[Input data]
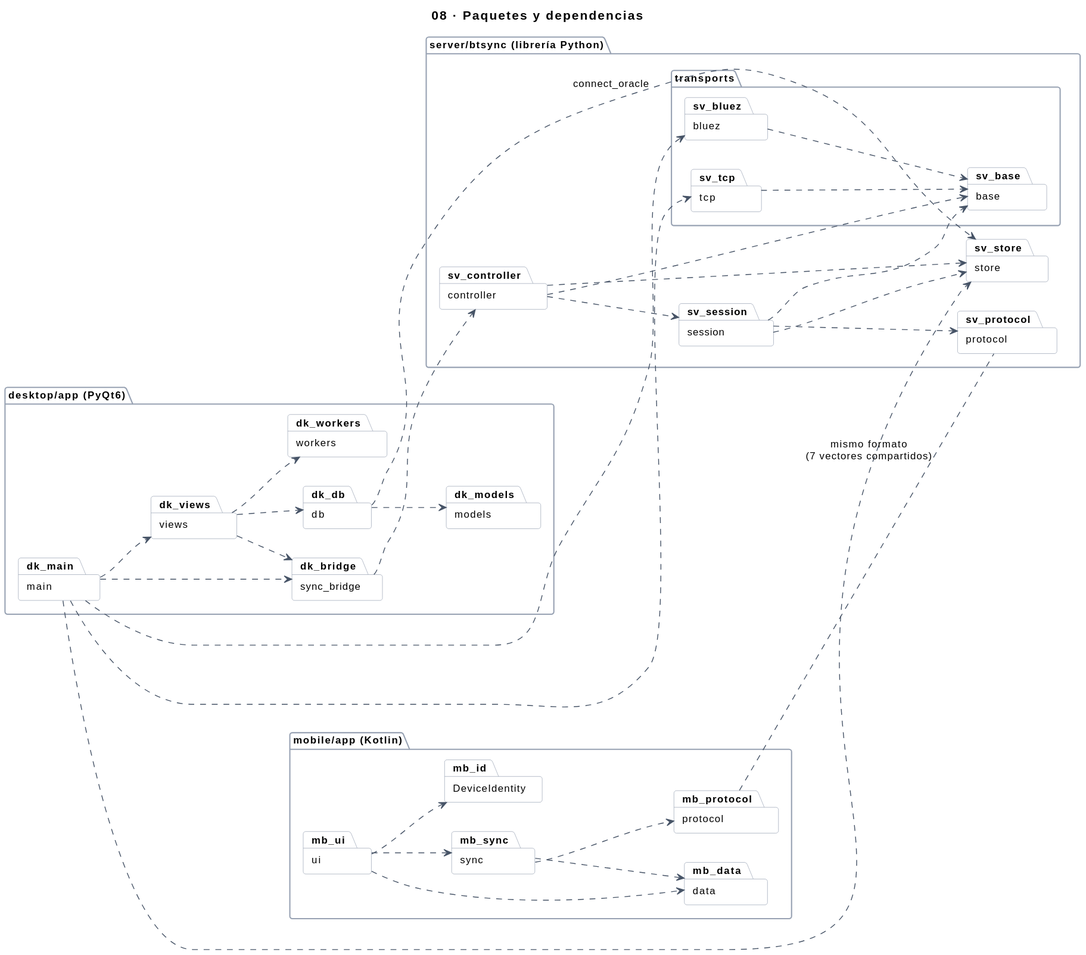
This is docs/img/uml/08-paquetes.svg from sebas-archive/kardex-bt, a PlantUML export, as it was before one commit. Source of this version:
```plantuml
@startuml
!include estilo.iuml
title 08 · Paquetes y dependencias
left to right direction

package "server/btsync (librería Python)" as sv {
  package "protocol" as sv_protocol
  package "store" as sv_store
  package "session" as sv_session
  package "controller" as sv_controller
  package "transports" as sv_transports {
    package "base" as sv_base
    package "tcp" as sv_tcp
    package "bluez" as sv_bluez
  }
}

package "desktop/app (PyQt6)" as dk {
  package "main" as dk_main
  package "sync_bridge" as dk_bridge
  package "db" as dk_db
  package "models" as dk_models
  package "workers" as dk_workers
  package "views" as dk_views
}

package "mobile/app (Kotlin)" as mb {
  package "ui" as mb_ui
  package "sync" as mb_sync
  package "protocol" as mb_protocol
  package "data" as mb_data
  package "DeviceIdentity" as mb_id
}

sv_session ..> sv_protocol
sv_session ..> sv_store
sv_session ..> sv_base
sv_controller ..> sv_session
sv_controller ..> sv_store
sv_controller ..> sv_base
sv_tcp ..> sv_base
sv_bluez ..> sv_base

dk_main ..> dk_views
dk_main ..> dk_bridge
dk_main ..> sv_store
dk_main ..> sv_tcp
dk_main ..> sv_bluez
dk_bridge ..> sv_controller
dk_views ..> dk_db
dk_views ..> dk_workers
dk_views ..> dk_bridge
dk_db ..> dk_models
dk_db ..> sv_store : connect_oracle

mb_ui ..> mb_sync
mb_ui ..> mb_data
mb_ui ..> mb_id
mb_sync ..> mb_protocol
mb_sync ..> mb_data

mb_protocol .. sv_protocol : mismo formato\n(7 vectores compartidos)
@enduml
```
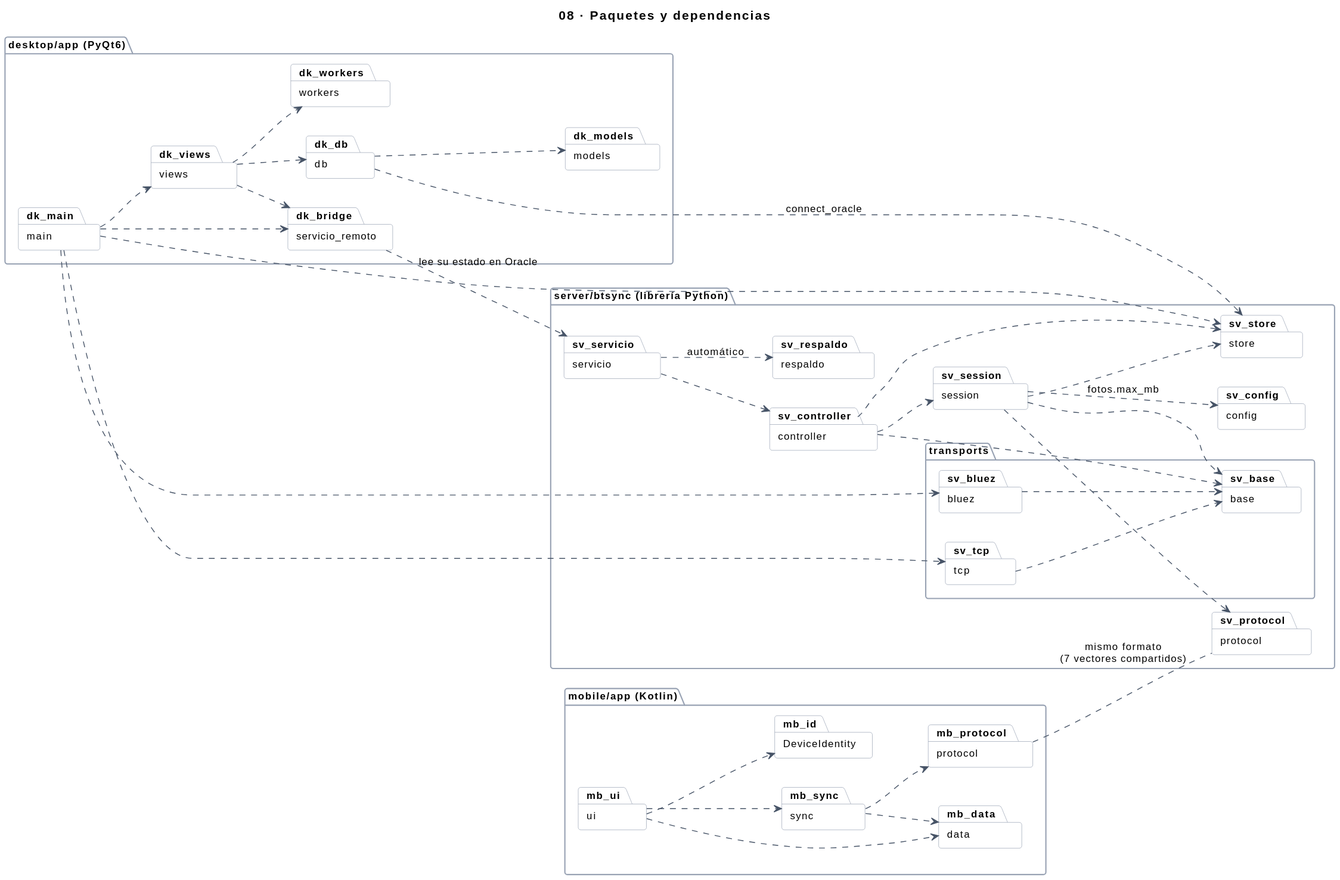
The same file after the commit.

Diff of the diagram source:
```diff
@@ -8,6 +8,9 @@
   package "store" as sv_store
   package "session" as sv_session
   package "controller" as sv_controller
+  package "servicio" as sv_servicio
+  package "respaldo" as sv_respaldo
+  package "config" as sv_config
   package "transports" as sv_transports {
     package "base" as sv_base
     package "tcp" as sv_tcp
@@ -17,7 +20,7 @@
 
 package "desktop/app (PyQt6)" as dk {
   package "main" as dk_main
-  package "sync_bridge" as dk_bridge
+  package "servicio_remoto" as dk_bridge
   package "db" as dk_db
   package "models" as dk_models
   package "workers" as dk_workers
@@ -46,7 +49,10 @@
 dk_main ..> sv_store
 dk_main ..> sv_tcp
 dk_main ..> sv_bluez
-dk_bridge ..> sv_controller
+dk_bridge ..> sv_servicio : lee su estado en Oracle
+sv_servicio ..> sv_controller
+sv_servicio ..> sv_respaldo : automático
+sv_session ..> sv_config : fotos.max_mb
 dk_views ..> dk_db
 dk_views ..> dk_workers
 dk_views ..> dk_bridge
```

[Exercise instructions]
Scan the material for the string "transports". Copy each line where it appears.

[Response area]
  package "transports" as sv_transports {
   package "transports" as sv_transports {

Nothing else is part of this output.